Catherine de Medici (1519-1589) was one of the great female sovereigns of the sixteenth century -- the "monstrous regiment of women" that John Knox found so troubling. She ruled France as queen and influenced it mightily as queen mother throughout much of the sixteenth century. Besides Machiavellian political maneuvering, one of her great passions was dwarf collecting. In Vasari's painting of Catherine's marriage to the future Henri II, you'll notice a couple of dwarves in attendance. They were more than just curiosities -- Catherine created a tiny dwarf kingdom within her court, as Leonie Frieda explains in Catherine de Medici: Renaissance Queen of France (2005):
She accorded a proper household to her troupe of them; they had their own footmen, apothecaries, laundresses, housekeepers, tutors and so on. The Queen Mother kept her dwarves superbly dressed, wearing furs and precious brocades.
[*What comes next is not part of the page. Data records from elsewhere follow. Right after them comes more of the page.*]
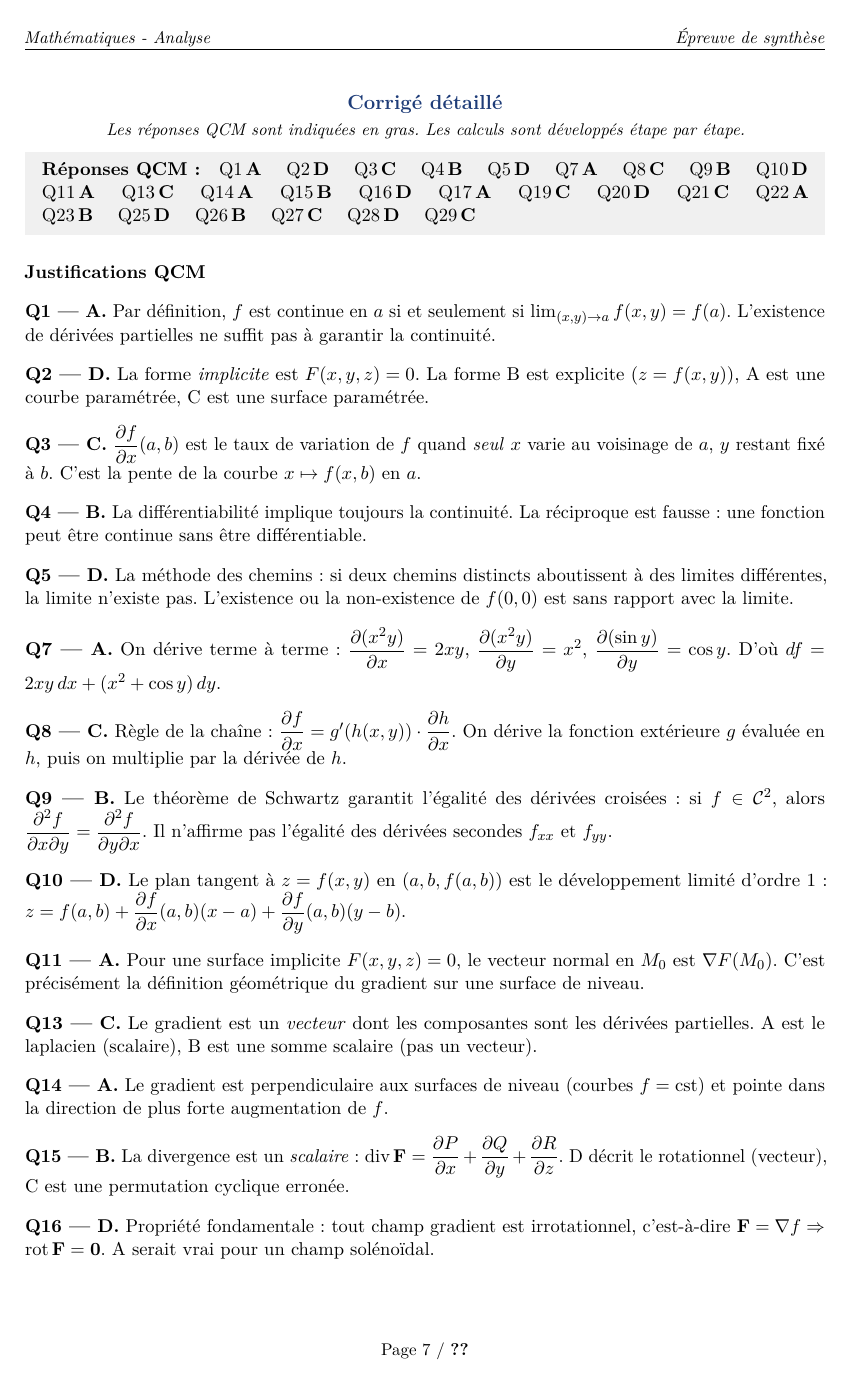
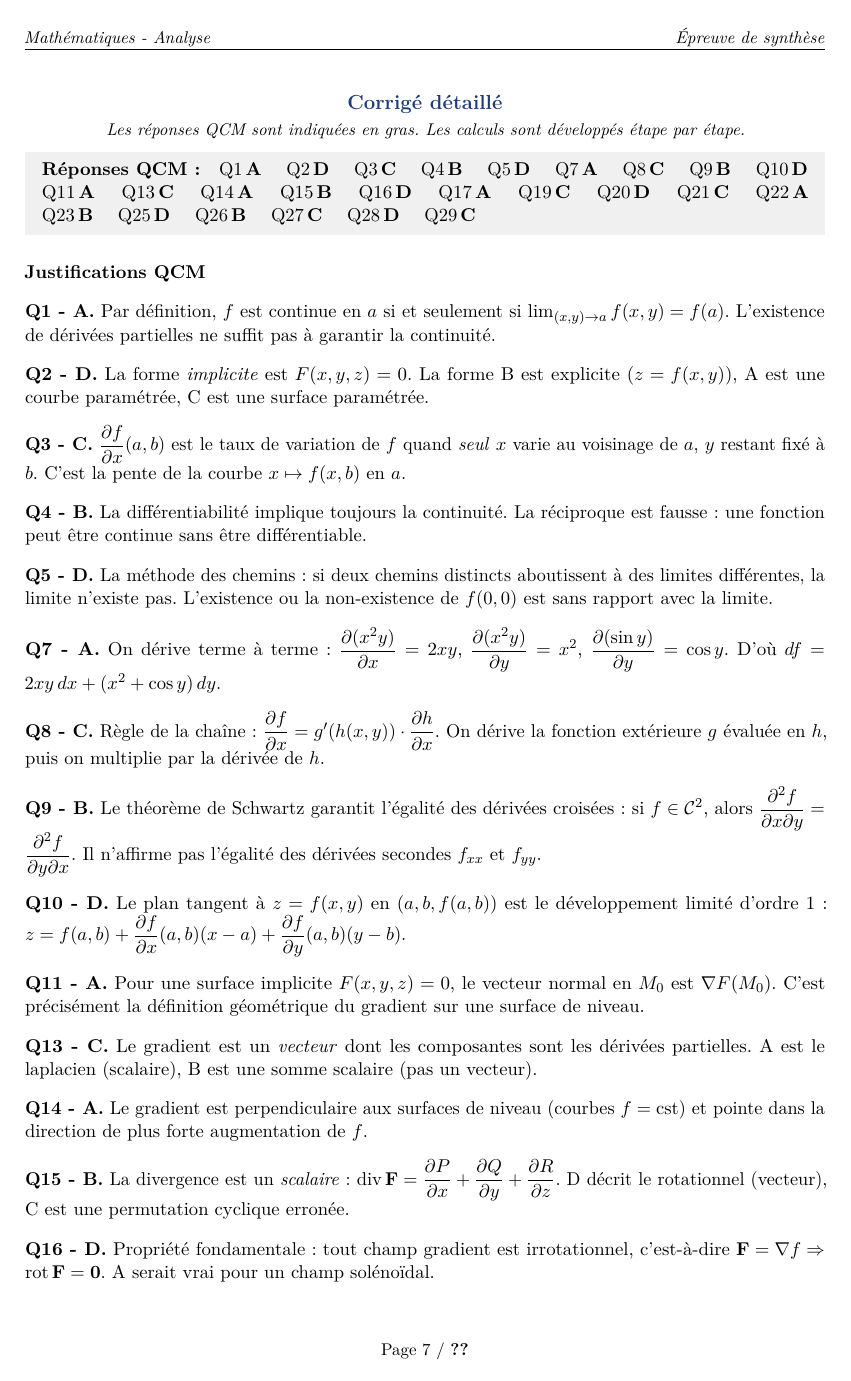
Before and after one commit to CESI-CPIA2-2526/0-Mathematiques, a LaTeX document (sujets/qcm-unique.tex): page 7 of 9. The pictures show the PDF file sujets/qcm-unique.pdf that the author committed with the source.

Commit message:
Mise à jour des fichiers modifiés et regénération des PDFs
- README.md : titre harmonisé
- corriges/corrige-qcm-unique : tirets harmonisés dans les titres de sections
- sujets/qcm-unique : tirets harmonisés dans les titres de sections et le corrigé intégré
- sujets/qcm-equadiff-integrales : corrections mineures de mise en forme

Co-Authored-By: Claude Sonnet 4.6 <noreply@anthropic.com>

```diff
--- a/sujets/qcm-unique.tex
+++ b/sujets/qcm-unique.tex
@@ -99,7 +99,7 @@
 \end{notebox}
 
 % ─── PARTIE 1 ────────────────────────────────────────────────────────────────
-\section{Fonctions de plusieurs variables — définitions fondamentales}
+\section{Fonctions de plusieurs variables - définitions fondamentales}
 
 \question{Soit $f : \mathbb{R}^2 \to \mathbb{R}$. Elle est continue en $a = (a_1, a_2)$ si et seulement si :}
 \choix{$\lim_{(x,y)\to a} f(x,y) = f(a)$}
@@ -174,7 +174,7 @@ $\dfrac{\partial f}{\partial y} = $ \rule{3.2cm}{0.3pt}\quad
 $\dfrac{\partial^2 f}{\partial x\partial y} = $ \rule{3.2cm}{0.3pt}}
 
 % ─── PARTIE 3 ────────────────────────────────────────────────────────────────
-\section{Opérateurs vectoriels — gradient, divergence, rotationnel}
+\section{Opérateurs vectoriels - gradient, divergence, rotationnel}
 
 \question{Le gradient d'un champ scalaire $f(x,y,z)$ est :}
 \choix{$\nabla f = \dfrac{\partial^2 f}{\partial x^2} + \dfrac{\partial^2 f}{\partial y^2} + \dfrac{\partial^2 f}{\partial z^2}$}
@@ -312,79 +312,79 @@ Q25\,\textbf{D} \quad Q26\,\textbf{B} \quad Q27\,\textbf{C} \quad Q28\,\textbf{D
 \noindent\textbf{Justifications QCM}
 
 \smallskip
-\noindent\textbf{Q1 — A.} Par définition, $f$ est continue en $a$ si et seulement si $\lim_{(x,y)\to a}f(x,y) = f(a)$. L'existence de dérivées partielles ne suffit pas à garantir la continuité.
+\noindent\textbf{Q1 - A.} Par définition, $f$ est continue en $a$ si et seulement si $\lim_{(x,y)\to a}f(x,y) = f(a)$. L'existence de dérivées partielles ne suffit pas à garantir la continuité.
 
 \smallskip
-\noindent\textbf{Q2 — D.} La forme \emph{implicite} est $F(x,y,z)=0$. La forme B est explicite ($z=f(x,y)$), A est une courbe paramétrée, C est une surface paramétrée.
+\noindent\textbf{Q2 - D.} La forme \emph{implicite} est $F(x,y,z)=0$. La forme B est explicite ($z=f(x,y)$), A est une courbe paramétrée, C est une surface paramétrée.
 
 \smallskip
-\noindent\textbf{Q3 — C.} $\dfrac{\partial f}{\partial x}(a,b)$ est le taux de variation de $f$ quand \emph{seul} $x$ varie au voisinage de $a$, $y$ restant fixé à $b$. C'est la pente de la courbe $x\mapsto f(x,b)$ en $a$.
+\noindent\textbf{Q3 - C.} $\dfrac{\partial f}{\partial x}(a,b)$ est le taux de variation de $f$ quand \emph{seul} $x$ varie au voisinage de $a$, $y$ restant fixé à $b$. C'est la pente de la courbe $x\mapsto f(x,b)$ en $a$.
 
 \smallskip
-\noindent\textbf{Q4 — B.} La différentiabilité implique toujours la continuité. La réciproque est fausse : une fonction peut être continue sans être différentiable.
+\noindent\textbf{Q4 - B.} La différentiabilité implique toujours la continuité. La réciproque est fausse : une fonction peut être continue sans être différentiable.
 
 \smallskip
-\noindent\textbf{Q5 — D.} La méthode des chemins : si deux chemins distincts aboutissent à des limites différentes, la limite n'existe pas. L'existence ou la non-existence de $f(0,0)$ est sans rapport avec la limite.
+\noindent\textbf{Q5 - D.} La méthode des chemins : si deux chemins distincts aboutissent à des limites différentes, la limite n'existe pas. L'existence ou la non-existence de $f(0,0)$ est sans rapport avec la limite.
 
 \smallskip
-\noindent\textbf{Q7 — A.} On dérive terme à terme : $\dfrac{\partial(x^2y)}{\partial x} = 2xy$, $\dfrac{\partial(x^2y)}{\partial y} = x^2$, $\dfrac{\partial(\sin y)}{\partial y} = \cos y$. D'où $df = 2xy\,dx + (x^2+\cos y)\,dy$.
+\noindent\textbf{Q7 - A.} On dérive terme à terme : $\dfrac{\partial(x^2y)}{\partial x} = 2xy$, $\dfrac{\partial(x^2y)}{\partial y} = x^2$, $\dfrac{\partial(\sin y)}{\partial y} = \cos y$. D'où $df = 2xy\,dx + (x^2+\cos y)\,dy$.
 
 \smallskip
-\noindent\textbf{Q8 — C.} Règle de la chaîne : $\dfrac{\partial f}{\partial x} = g'(h(x,y))\cdot\dfrac{\partial h}{\partial x}$. On dérive la fonction extérieure $g$ évaluée en $h$, puis on multiplie par la dérivée de $h$.
+\noindent\textbf{Q8 - C.} Règle de la chaîne : $\dfrac{\partial f}{\partial x} = g'(h(x,y))\cdot\dfrac{\partial h}{\partial x}$. On dérive la fonction extérieure $g$ évaluée en $h$, puis on multiplie par la dérivée de $h$.
 
 \smallskip
-\noindent\textbf{Q9 — B.} Le théorème de Schwartz garantit l'égalité des dérivées croisées : si $f\in\mathcal{C}^2$, alors $\dfrac{\partial^2 f}{\partial x\partial y} = \dfrac{\partial^2 f}{\partial y\partial x}$. Il n'affirme pas l'égalité des dérivées secondes $f_{xx}$ et $f_{yy}$.
+\noindent\textbf{Q9 - B.} Le théorème de Schwartz garantit l'égalité des dérivées croisées : si $f\in\mathcal{C}^2$, alors $\dfrac{\partial^2 f}{\partial x\partial y} = \dfrac{\partial^2 f}{\partial y\partial x}$. Il n'affirme pas l'égalité des dérivées secondes $f_{xx}$ et $f_{yy}$.
 
 \smallskip
-\noindent\textbf{Q10 — D.} Le plan tangent à $z=f(x,y)$ en $(a,b,f(a,b))$ est le développement limité d'ordre 1 : $z = f(a,b) + \dfrac{\partial f}{\partial x}(a,b)(x-a) + \dfrac{\partial f}{\partial y}(a,b)(y-b)$.
+\noindent\textbf{Q10 - D.} Le plan tangent à $z=f(x,y)$ en $(a,b,f(a,b))$ est le développement limité d'ordre 1 : $z = f(a,b) + \dfrac{\partial f}{\partial x}(a,b)(x-a) + \dfrac{\partial f}{\partial y}(a,b)(y-b)$.
 
 \smallskip
-\noindent\textbf{Q11 — A.} Pour une surface implicite $F(x,y,z)=0$, le vecteur normal en $M_0$ est $\nabla F(M_0)$. C'est précisément la définition géométrique du gradient sur une surface de niveau.
+\noindent\textbf{Q11 - A.} Pour une surface implicite $F(x,y,z)=0$, le vecteur normal en $M_0$ est $\nabla F(M_0)$. C'est précisément la définition géométrique du gradient sur une surface de niveau.
 
 \smallskip
-\noindent\textbf{Q13 — C.} Le gradient est un \emph{vecteur} dont les composantes sont les dérivées partielles. A est le laplacien (scalaire), B est une somme scalaire (pas un vecteur).
+\noindent\textbf{Q13 - C.} Le gradient est un \emph{vecteur} dont les composantes sont les dérivées partielles. A est le laplacien (scalaire), B est une somme scalaire (pas un vecteur).
 
 \smallskip
-\noindent\textbf{Q14 — A.} Le gradient est perpendiculaire aux surfaces de niveau (courbes $f=\mathrm{cst}$) et pointe dans la direction de plus forte augmentation de $f$.
+\noindent\textbf{Q14 - A.} Le gradient est perpendiculaire aux surfaces de niveau (courbes $f=\mathrm{cst}$) et pointe dans la direction de plus forte augmentation de $f$.
 
 \smallskip
-\noindent\textbf{Q15 — B.} La divergence est un \emph{scalaire} : $\text{div}\,\mathbf{F} = \dfrac{\partial P}{\partial x}+\dfrac{\partial Q}{\partial y}+\dfrac{\partial R}{\partial z}$. D décrit le rotationnel (vecteur), C est une permutation cyclique erronée.
+\noindent\textbf{Q15 - B.} La divergence est un \emph{scalaire} : $\text{div}\,\mathbf{F} = \dfrac{\partial P}{\partial x}+\dfrac{\partial Q}{\partial y}+\dfrac{\partial R}{\partial z}$. D décrit le rotationnel (vecteur), C est une permutation cyclique erronée.
 
 \smallskip
-\noindent\textbf{Q16 — D.} Propriété fondamentale : tout champ gradient est irrotationnel, c'est-à-dire $\mathbf{F}=\nabla f \Rightarrow \text{rot}\,\mathbf{F}=\mathbf{0}$. A serait vrai pour un champ solénoïdal.
+\noindent\textbf{Q16 - D.} Propriété fondamentale : tout champ gradient est irrotationnel, c'est-à-dire $\mathbf{F}=\nabla f \Rightarrow \text{rot}\,\mathbf{F}=\mathbf{0}$. A serait vrai pour un champ solénoïdal.
 
 \smallskip
-\noindent\textbf{Q17 — A.} Le laplacien est $\Delta f = \text{div}(\nabla f) = \dfrac{\partial^2 f}{\partial x^2} + \dfrac{\partial^2 f}{\partial y^2} + \dfrac{\partial^2 f}{\partial z^2}$. B confond les dérivées premières et secondes ; C est faux car $\text{rot}(\nabla f) = \mathbf{0}$.
+\noindent\textbf{Q17 - A.} Le laplacien est $\Delta f = \text{div}(\nabla f) = \dfrac{\partial^2 f}{\partial x^2} + \dfrac{\partial^2 f}{\partial y^2} + \dfrac{\partial^2 f}{\partial z^2}$. B confond les dérivées premières et secondes ; C est faux car $\text{rot}(\nabla f) = \mathbf{0}$.
 
 \smallskip
-\noindent\textbf{Q19 — C.} Une EDO linéaire du 1\textsuperscript{er} ordre s'écrit $y' + p(x)y = q(x)$ : $y$ et $y'$ à la puissance 1, sans produit entre eux. A est du 2\textsuperscript{e} ordre, B et D sont non linéaires.
+\noindent\textbf{Q19 - C.} Une EDO linéaire du 1\textsuperscript{er} ordre s'écrit $y' + p(x)y = q(x)$ : $y$ et $y'$ à la puissance 1, sans produit entre eux. A est du 2\textsuperscript{e} ordre, B et D sont non linéaires.
 
 \smallskip
-\noindent\textbf{Q20 — D.} $y'-4y=0$ : équation caractéristique $r-4=0$, donc $r=4$, d'où $y=Ce^{4x}$.
+\noindent\textbf{Q20 - D.} $y'-4y=0$ : équation caractéristique $r-4=0$, donc $r=4$, d'où $y=Ce^{4x}$.
 
 \smallskip
-\noindent\textbf{Q21 — C.} On substitue $y''\to r^2$, $y'\to r$, $y\to 1$ : l'équation $y''-5y'+6y=0$ donne $r^2-5r+6=0$.
+\noindent\textbf{Q21 - C.} On substitue $y''\to r^2$, $y'\to r$, $y\to 1$ : l'équation $y''-5y'+6y=0$ donne $r^2-5r+6=0$.
 
 \smallskip
-\noindent\textbf{Q22 — A.} Pour des racines complexes $\alpha\pm\beta i$ (ici $\alpha=-1$, $\beta=2$), la solution est $y=e^{\alpha x}(C_1\cos\beta x + C_2\sin\beta x) = e^{-x}(C_1\cos 2x + C_2\sin 2x)$.
+\noindent\textbf{Q22 - A.} Pour des racines complexes $\alpha\pm\beta i$ (ici $\alpha=-1$, $\beta=2$), la solution est $y=e^{\alpha x}(C_1\cos\beta x + C_2\sin\beta x) = e^{-x}(C_1\cos 2x + C_2\sin 2x)$.
 
 \smallskip
-\noindent\textbf{Q23 — B.} Racine double $r_0$ : la solution comporte un facteur polynomial pour assurer l'indépendance des deux solutions : $y=(C_1+C_2 x)e^{r_0 x}$. A correspond au cas $\Delta>0$ (deux racines distinctes réelles), C au cas complexe.
+\noindent\textbf{Q23 - B.} Racine double $r_0$ : la solution comporte un facteur polynomial pour assurer l'indépendance des deux solutions : $y=(C_1+C_2 x)e^{r_0 x}$. A correspond au cas $\Delta>0$ (deux racines distinctes réelles), C au cas complexe.
 
 \smallskip
-\noindent\textbf{Q25 — D.} Un point critique annule toutes les dérivées partielles premières : $\nabla f(a,b)=\mathbf{0}$, c'est-à-dire $f_x(a,b)=0$ et $f_y(a,b)=0$. La valeur de $f$ en ce point n'a pas à être nulle.
+\noindent\textbf{Q25 - D.} Un point critique annule toutes les dérivées partielles premières : $\nabla f(a,b)=\mathbf{0}$, c'est-à-dire $f_x(a,b)=0$ et $f_y(a,b)=0$. La valeur de $f$ en ce point n'a pas à être nulle.
 
 \smallskip
-\noindent\textbf{Q26 — B.} Critère de la hessienne : $H>0$ et $f_{xx}>0$ $\Rightarrow$ minimum local. $H>0$ et $f_{xx}<0$ $\Rightarrow$ maximum local. $H<0$ $\Rightarrow$ point selle.
+\noindent\textbf{Q26 - B.} Critère de la hessienne : $H>0$ et $f_{xx}>0$ $\Rightarrow$ minimum local. $H>0$ et $f_{xx}<0$ $\Rightarrow$ maximum local. $H<0$ $\Rightarrow$ point selle.
 
 \smallskip
-\noindent\textbf{Q27 — C.} La présence de $\sqrt{x^2+y^2}=r$ et la symétrie circulaire du disque imposent les \emph{coordonnées polaires} : $dA = r\,dr\,d\theta$.
+\noindent\textbf{Q27 - C.} La présence de $\sqrt{x^2+y^2}=r$ et la symétrie circulaire du disque imposent les \emph{coordonnées polaires} : $dA = r\,dr\,d\theta$.
 
 \smallskip
-\noindent\textbf{Q28 — D.} Sur un rectangle, si $f(x,y)=g(x)\cdot h(y)$ (séparable), le théorème de Fubini donne $\iint_D f\,dA = \int g(x)\,dx\cdot\int h(y)\,dy$. Ici $xy = x\cdot y$.
+\noindent\textbf{Q28 - D.} Sur un rectangle, si $f(x,y)=g(x)\cdot h(y)$ (séparable), le théorème de Fubini donne $\iint_D f\,dA = \int g(x)\,dx\cdot\int h(y)\,dy$. Ici $xy = x\cdot y$.
 
 \smallskip
-\noindent\textbf{Q29 — C.} Si $H<0$, la hessienne est indéfinie (valeurs propres de signes opposés) : $(a,b)$ est un point selle. La valeur de $f_{xx}$ seule ne permet pas de conclure.
+\noindent\textbf{Q29 - C.} Si $H<0$, la hessienne est indéfinie (valeurs propres de signes opposés) : $(a,b)$ est un point selle. La valeur de $f_{xx}$ seule ne permet pas de conclure.
 
 \vspace{6pt}
 
```
Also changed, not shown: corriges/corrige-qcm-unique.tex (+15 -15 lines), sujets/qcm-equadiff-integrales.tex (+12 -12 lines), README.md, corriges/corrige-qcm-unique.pdf, sujets/qcm-equadiff-integrales.pdf, sujets/qcm-unique.pdf, sujets/qcm-unique.tex (4 more changed lines).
Among her favourites were ‘Catherine La Jardiniere’, ‘The Moor’, ‘The Turk’, ‘The dwarf Marvile’ and ‘Auguste Romanesque’, who carried a sword and dagger. There was even a dwarf monk. . . . They all received pocket money from her and she married off two of her favourites in a splendid miniature ceremony. Catherine La Jardiniere was the Queen Mother’s best-loved dwarf and this tiny companion accompanied her almost everywhere.
Catherine's fondness for little people was shared by her granddaughter Eugenia, who is paired with her own favorite dwarf in a portrait by an unknown artist, c. 1599.
You can read more about dwarves in the art of 15th to 18th century Europe at this PBS site. Velasquez is particularly well known for his painting of dwarves in the Spanish court of the 17th century. Las Meninas (The Ladies in Waiting) is probably the most well-known of these works.